Friday, June 24, 2011

Healthcare in the cloud

Michael Koploy has a really nice blog article where he uses the HHS breach notification data to see if there really is a security/privacy problem in Healthcare with using 'the cloud'. His analysis is that the data doesn't prove significant security/privacy problem with the cloud, and might actually say that the cloud is a good place for Healthcare.

In the space of, low hanging fruit, there are far more security/privacy problems with simple theft of highly portable devices. I suspect, and have said the same in past analysis of the HHS breach notification data, that these thefts are simple thefts for pawn purposes. I suspect that the theft has very little to do with the data and everything to do with a cool piece of technology that is worth money. A factor that is simply going to grow with the increase of use of these cool pieces of technology, like the iPad.
Unfortunately the latest security/privacy problems in the internet space (e.g. Sony, RSA, Honda, etc) where cloud services were hacked and the data (e.g. names, email addresses, birth date) were exposed. These cases get people very concerned about the 'cloud'. I think that they should be concerned, but then as Michael points out they should likely be more concerned about those cool pieces of technology that Doctors like to carry around with them.
Much of the concern is simply FUD (Fear, Uncertainty, and Doubt). People see what is happening elsewhere and multiplying that Fear by many factors because the EHR in the cloud would be far more detailed. However I don’t think they really assess just how poorly EHR protection would be in a small-doctor office that has no IT support. Far better to put the task of security in the hands of an expert. Still doesn't automatically make it safe, but that is where sharing best practices like NIST 800-146 Cloud Computing Synopsis and Recommendations
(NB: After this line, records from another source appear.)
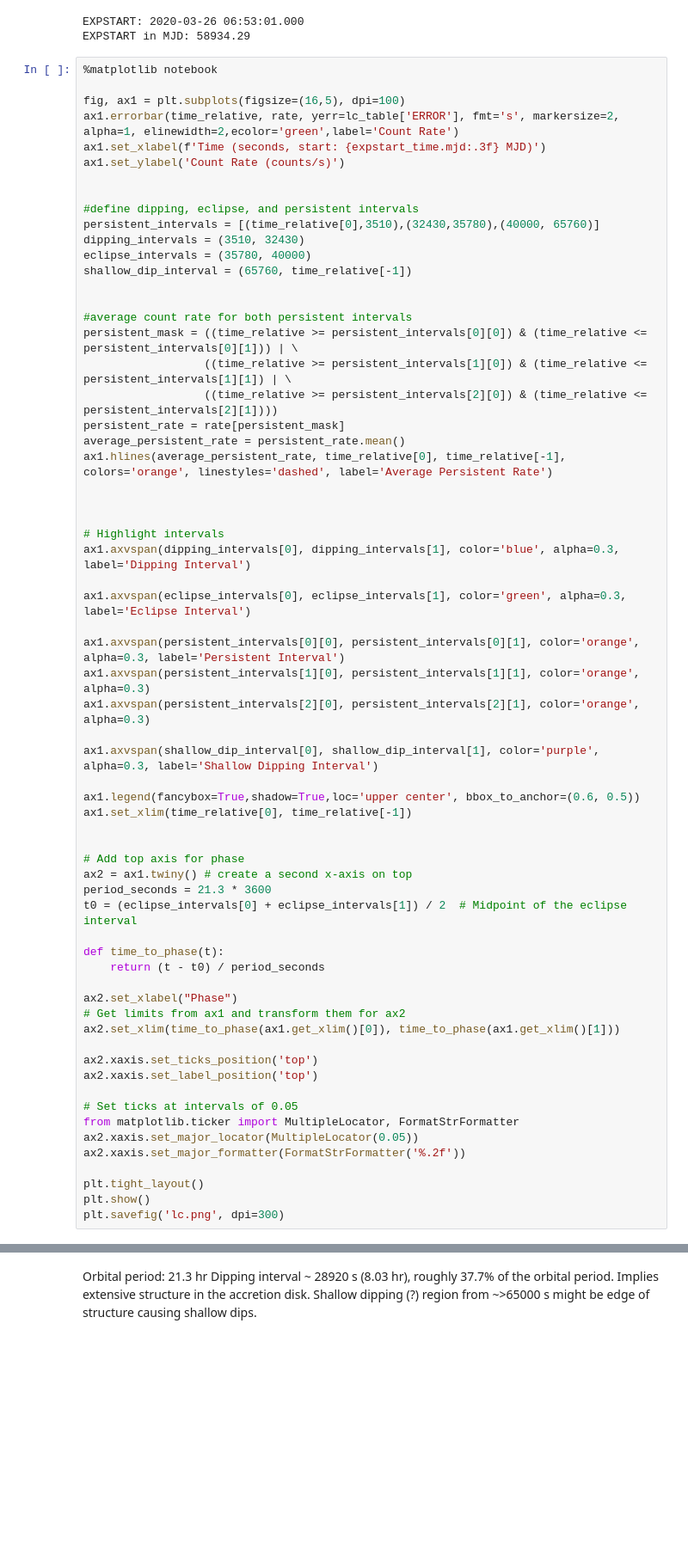
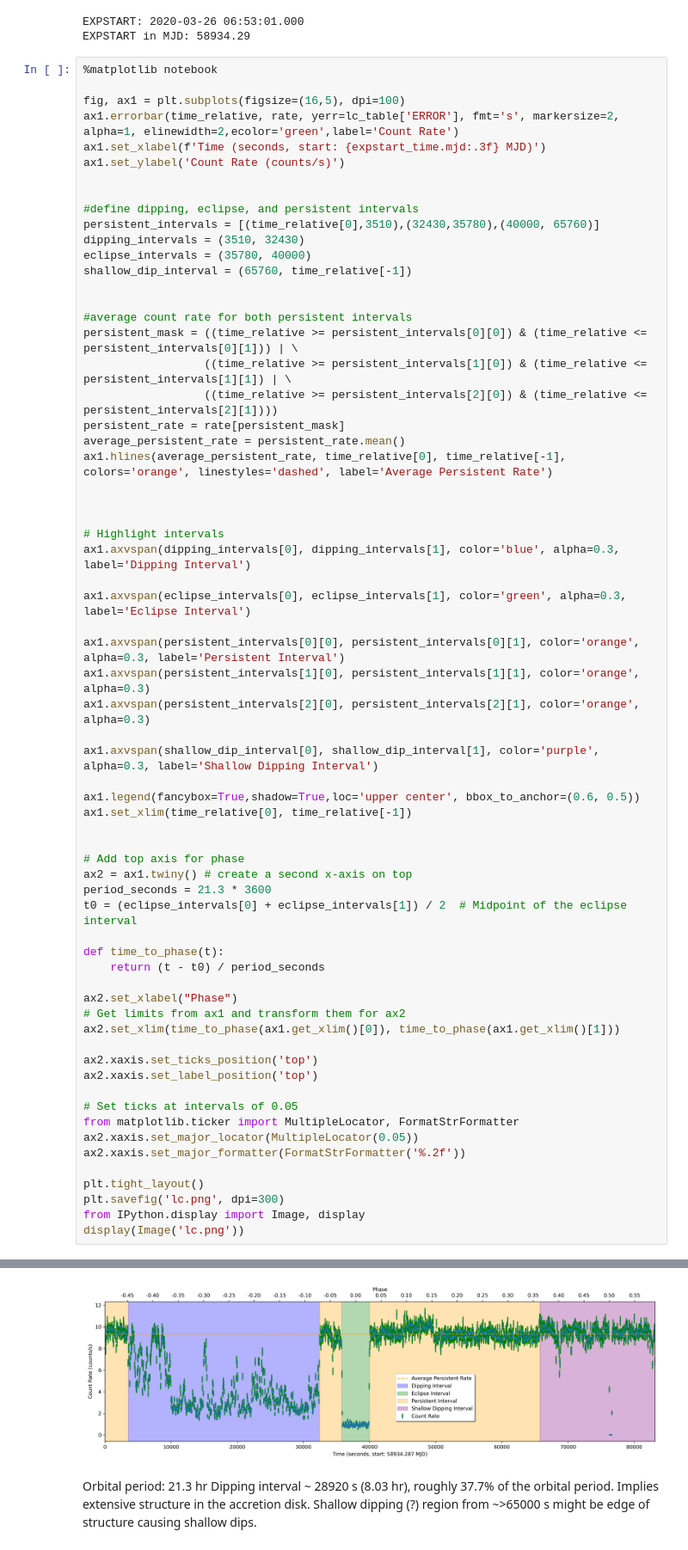
Before and after one commit to KSSolomons/Swift-j1858.6-0814, a Jupyter notebook: analysis/light curve.ipynb, the cells around one changed output, grey strips where cells are left out. Shown at 86% size. Saved outputs shown, nothing was run; the diff lists cells and outputs as text; blank space fills up the shorter version.

Commit message:
Added different display method.

```diff
--- a/analysis/light curve.ipynb
+++ b/analysis/light curve.ipynb
@@ -67,34 +67,36 @@ ax1.axvspan(shallow_dip_interval[0], shallow_dip_interval[1], color='purple', al
 
 ax1.legend(fancybox=True,shadow=True,loc='upper center', bbox_to_anchor=(0.6, 0.5))
 ax1.set_xlim(time_relative[0], time_relative[-1])
 
 
 # Add top axis for phase
 ax2 = ax1.twiny() # create a second x-axis on top
 period_seconds = 21.3 * 3600
 t0 = (eclipse_intervals[0] + eclipse_intervals[1]) / 2  # Midpoint of the eclipse interval
 
 def time_to_phase(t):
     return (t - t0) / period_seconds
 
 ax2.set_xlabel("Phase")
 # Get limits from ax1 and transform them for ax2
 ax2.set_xlim(time_to_phase(ax1.get_xlim()[0]), time_to_phase(ax1.get_xlim()[1]))
 
 ax2.xaxis.set_ticks_position('top')
 ax2.xaxis.set_label_position('top')
 
 # Set ticks at intervals of 0.05
 from matplotlib.ticker import MultipleLocator, FormatStrFormatter
 ax2.xaxis.set_major_locator(MultipleLocator(0.05))
 ax2.xaxis.set_major_formatter(FormatStrFormatter('%.2f'))
 
 plt.tight_layout()
-plt.show()
 plt.savefig('lc.png', dpi=300)
+from IPython.display import Image, display
+display(Image('lc.png'))
 # %% [output]
 [interactive output not drawn]
 [interactive output not drawn]
+[figure, added]
 # %% [markdown]
 Orbital period: 21.3 hr
 Dipping interval ~ 28920 s (8.03 hr), roughly 37.7% of the orbital period.
```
NIST 800-146 does a really good job of outlining not just the technology, but also the operational and policy issues.  They have touched on issues I had never thought of. They do a really good job of explaining responsibilities between the cloud subscriber and the cloud provider. I highly recommend that people use this guide. 

1 comment:

  1. Agreed.

    Much like these findings, based on *USB devices scattered in parking lots*,

    ...the shortest path to failure is always going to be the human factor. Doesn't mean that security is not a valid concern in other realms, but, well, those Furbies and laptop-thieves are going to get you every time!